At a recent client, I assisted in implementing AI-based decision-making software. The software was straightforward to use – having a very minimal interface; it was designed to take on the burden of making decisions based on data instead of human intuition—one of those situations where people might feel that software might be taking someone’s job.
The software implementation itself was easy – the tricky part was change management (isn’t it always? If you ask me, the tech is always the easy thing – technology can do almost anything – it’s the people around the technology that you have to convince). The task that the software was to automate was a skill that the personnel at this company had prided themselves on – they were experts in the field, and no software – no matter how sophisticated – was going to make their decision for them – even if the decision led to higher profitability.

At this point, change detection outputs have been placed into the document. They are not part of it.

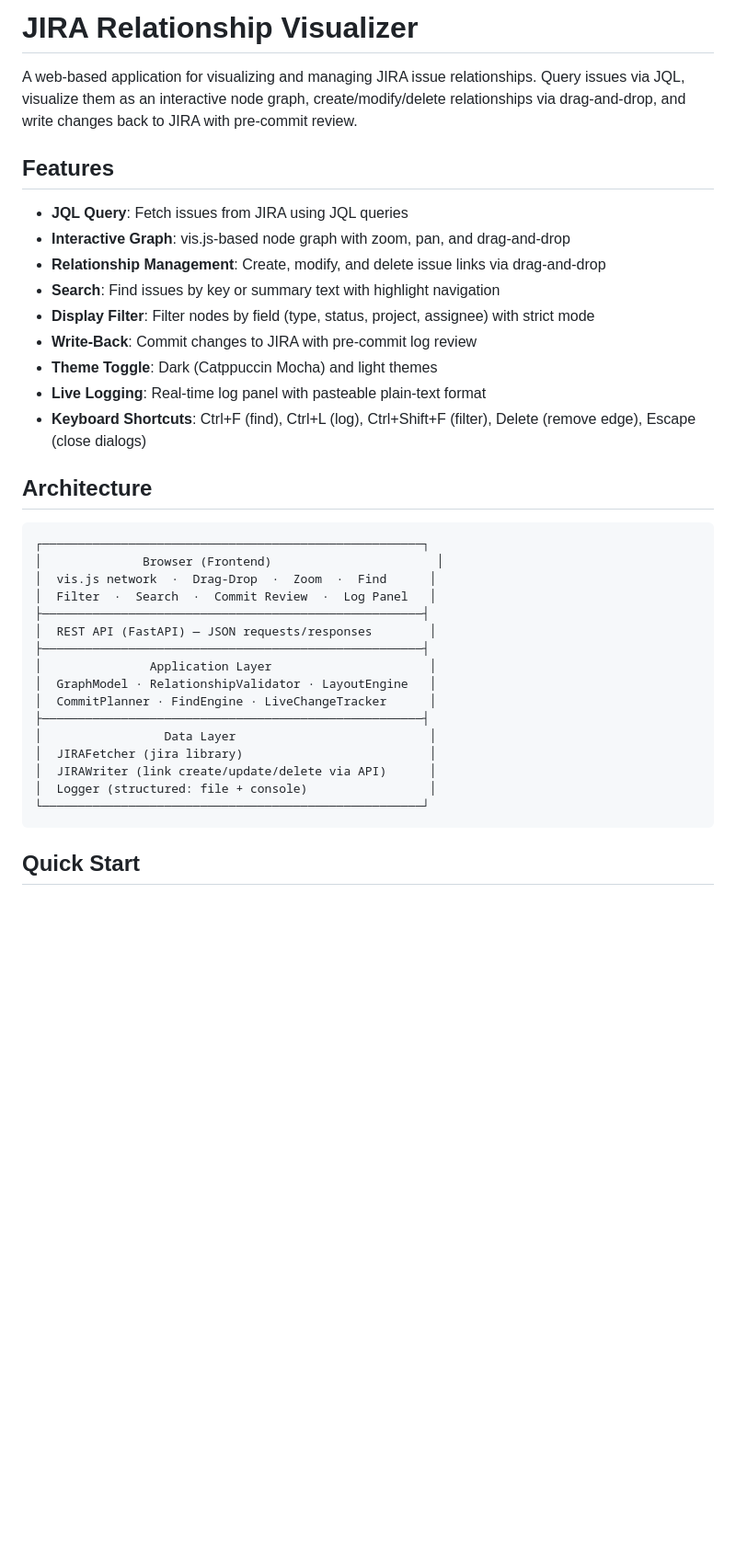
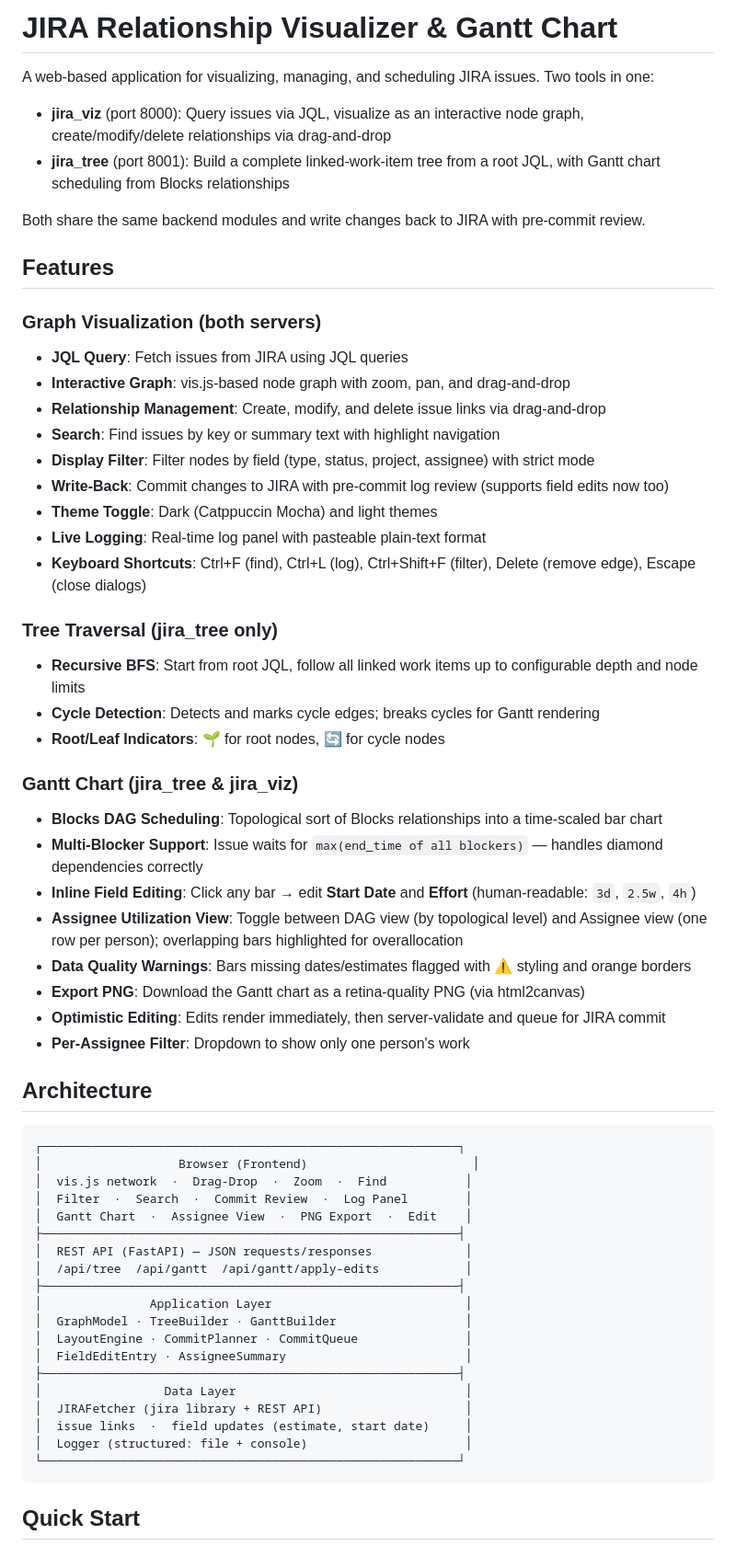
Before and after one commit to kevchin/jira, a Markdown page: README.md, the part around one of its changes. Shown at 92% size. Rendered like a GitHub page; blank space fills up the shorter version.

````diff
--- a/README.md
+++ b/README.md
@@ -1,38 +1,62 @@
-# JIRA Relationship Visualizer
+# JIRA Relationship Visualizer & Gantt Chart
 
-A web-based application for visualizing and managing JIRA issue relationships. Query issues via JQL, visualize them as an interactive node graph, create/modify/delete relationships via drag-and-drop, and write changes back to JIRA with pre-commit review.
+A web-based application for visualizing, managing, and scheduling JIRA issues. Two tools in one:
+
+- **jira_viz** (port 8000): Query issues via JQL, visualize as an interactive node graph, create/modify/delete relationships via drag-and-drop
+- **jira_tree** (port 8001): Build a complete linked-work-item tree from a root JQL, with Gantt chart scheduling from Blocks relationships
+
+Both share the same backend modules and write changes back to JIRA with pre-commit review.
 
 ## Features
 
+### Graph Visualization (both servers)
 - **JQL Query**: Fetch issues from JIRA using JQL queries
 - **Interactive Graph**: vis.js-based node graph with zoom, pan, and drag-and-drop
 - **Relationship Management**: Create, modify, and delete issue links via drag-and-drop
 - **Search**: Find issues by key or summary text with highlight navigation
 - **Display Filter**: Filter nodes by field (type, status, project, assignee) with strict mode
-- **Write-Back**: Commit changes to JIRA with pre-commit log review
+- **Write-Back**: Commit changes to JIRA with pre-commit log review (supports field edits now too)
 - **Theme Toggle**: Dark (Catppuccin Mocha) and light themes
 - **Live Logging**: Real-time log panel with pasteable plain-text format
 - **Keyboard Shortcuts**: Ctrl+F (find), Ctrl+L (log), Ctrl+Shift+F (filter), Delete (remove edge), Escape (close dialogs)
 
+### Tree Traversal (jira_tree only)
+- **Recursive BFS**: Start from root JQL, follow all linked work items up to configurable depth and node limits
+- **Cycle Detection**: Detects and marks cycle edges; breaks cycles for Gantt rendering
+- **Root/Leaf Indicators**: 🌱 for root nodes, 🔄 for cycle nodes
+
+### Gantt Chart (jira_tree & jira_viz)
+- **Blocks DAG Scheduling**: Topological sort of Blocks relationships into a time-scaled bar chart
+- **Multi-Blocker Support**: Issue waits for `max(end_time of all blockers)` — handles diamond dependencies correctly
+- **Inline Field Editing**: Click any bar → edit **Start Date** and **Effort** (human-readable: `3d`, `2.5w`, `4h`)
+- **Assignee Utilization View**: Toggle between DAG view (by topological level) and Assignee view (one row per person); overlapping bars highlighted for overallocation
+- **Data Quality Warnings**: Bars missing dates/estimates flagged with ⚠️ styling and orange borders
+- **Export PNG**: Download the Gantt chart as a retina-quality PNG (via html2canvas)
+- **Optimistic Editing**: Edits render immediately, then server-validate and queue for JIRA commit
+- **Per-Assignee Filter**: Dropdown to show only one person's work
+
 ## Architecture
 
 ```
-┌─────────────────────────────────────────────────────┐
-│              Browser (Frontend)                       │
-│  vis.js network  ·  Drag-Drop  ·  Zoom  ·  Find      │
-│  Filter  ·  Search  ·  Commit Review  ·  Log Panel   │
-├─────────────────────────────────────────────────────┤
-│  REST API (FastAPI) — JSON requests/responses        │
-├─────────────────────────────────────────────────────┤
-│               Application Layer                      │
-│  GraphModel · RelationshipValidator · LayoutEngine   │
-│  CommitPlanner · FindEngine · LiveChangeTracker      │
-├─────────────────────────────────────────────────────┤
-│                 Data Layer                           │
-│  JIRAFetcher (jira library)                          │
-│  JIRAWriter (link create/update/delete via API)      │
-│  Logger (structured: file + console)                 │
-└─────────────────────────────────────────────────────┘
+┌──────────────────────────────────────────────────────────┐
+│                   Browser (Frontend)                       │
+│  vis.js network  ·  Drag-Drop  ·  Zoom  ·  Find           │
+│  Filter  ·  Search  ·  Commit Review  ·  Log Panel        │
+│  Gantt Chart  ·  Assignee View  ·  PNG Export  ·  Edit    │
+├──────────────────────────────────────────────────────────┤
+│  REST API (FastAPI) — JSON requests/responses             │
+│  /api/tree  /api/gantt  /api/gantt/apply-edits            │
+├──────────────────────────────────────────────────────────┤
+│               Application Layer                           │
+│  GraphModel · TreeBuilder · GanttBuilder                  │
+│  LayoutEngine · CommitPlanner · CommitQueue               │
+│  FieldEditEntry · AssigneeSummary                         │
+├──────────────────────────────────────────────────────────┤
+│                 Data Layer                                │
+│  JIRAFetcher (jira library + REST API)                    │
+│  issue links  ·  field updates (estimate, start date)     │
+│  Logger (structured: file + console)                      │
+└──────────────────────────────────────────────────────────┘
 ```
 
 ## Quick Start
````
Also changed, not shown: other parts of README.md (+85 -23 lines).
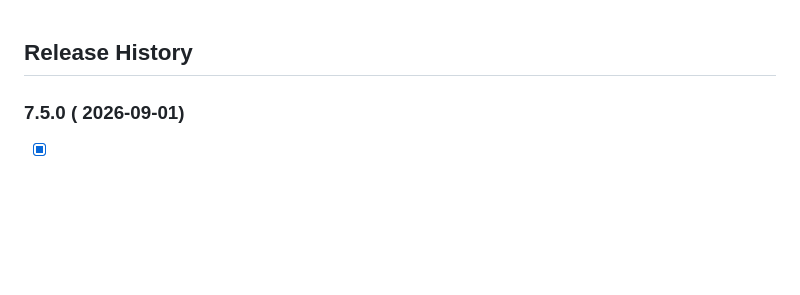
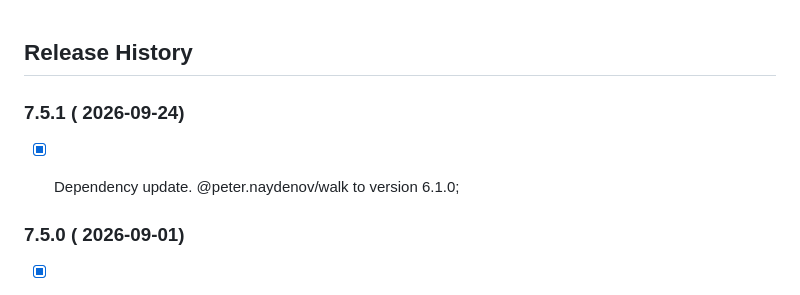
Before and after one commit to PeterNaydenov/dt-toolbox, a Markdown page: Changelog.md, the part around the change. Drawn GitHub-style; blank space fills up the shorter version.

```diff
--- a/Changelog.md
+++ b/Changelog.md
@@ -1,4 +1,9 @@
 ## Release History
+
+
+
+### 7.5.1 ( 2026-09-24)
+- [x] Dependency update. @peter.naydenov/walk to version 6.1.0;
 
 
 
```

Our task was to make the users understand that the data-driven decisions that the software was making would lead to more profits if they would just trust the system to make the decisions for them. I used the analogy of moving from a sometimes reliable Ford to a self-driving Tesla, which defaulted to self-drive, but you could grab the wheel if you felt like you needed to.
The software used a massive set of data to drive decisions. There is no way a human would be able to look at all of those data to make the decision – there was just too much data to sift through and too many data points to account for. When the system was allowed to make decisions, it made them well. But in many cases, it never got a chance to – for some users; the trust was just not there. How could they assume that software could replace their years of experience?
We needed to build trust. We needed to answer the why question.
This is an issue with most software that purports to make better decisions than humans, especially anything AI-based: humans need to know how the software made the decision, what factors went into the decision, and how the software weighted what it needed to make the decision.
In short, we needed transparency. But it’s not just an AI issue: in any change management situation, the best way to improve the adoption of new software or processes is to be transparent about it to your users, even if you don’t want to reveal all of the “secret sauce” behind the decision, at least some explanation of the why will go a long way towards improved adoption of the change.
Humans have two aspects that are in constant conflict: on the one hand, we want to do the least with the most; we love optimizing our time, minimizing the things we hate to do, and maximizing the things we like to do, and on the other hand, we hate change. I think our hatred of change supersedes our “laziness,” but if we can be convinced that the change is beneficial, we can be convinced to go with it.
Answering the why question, even partially, can provide your users with enough confidence that the change might be a change for the better. If you can’t answer the why question easily, then going some of the ways is better than nothing.
We eventually suggested that the vendor make some changes to help answer the why question right in the interface, and adoption soared. The lesson learned: embed the answer to the why question, and your changes will be a lot smoother.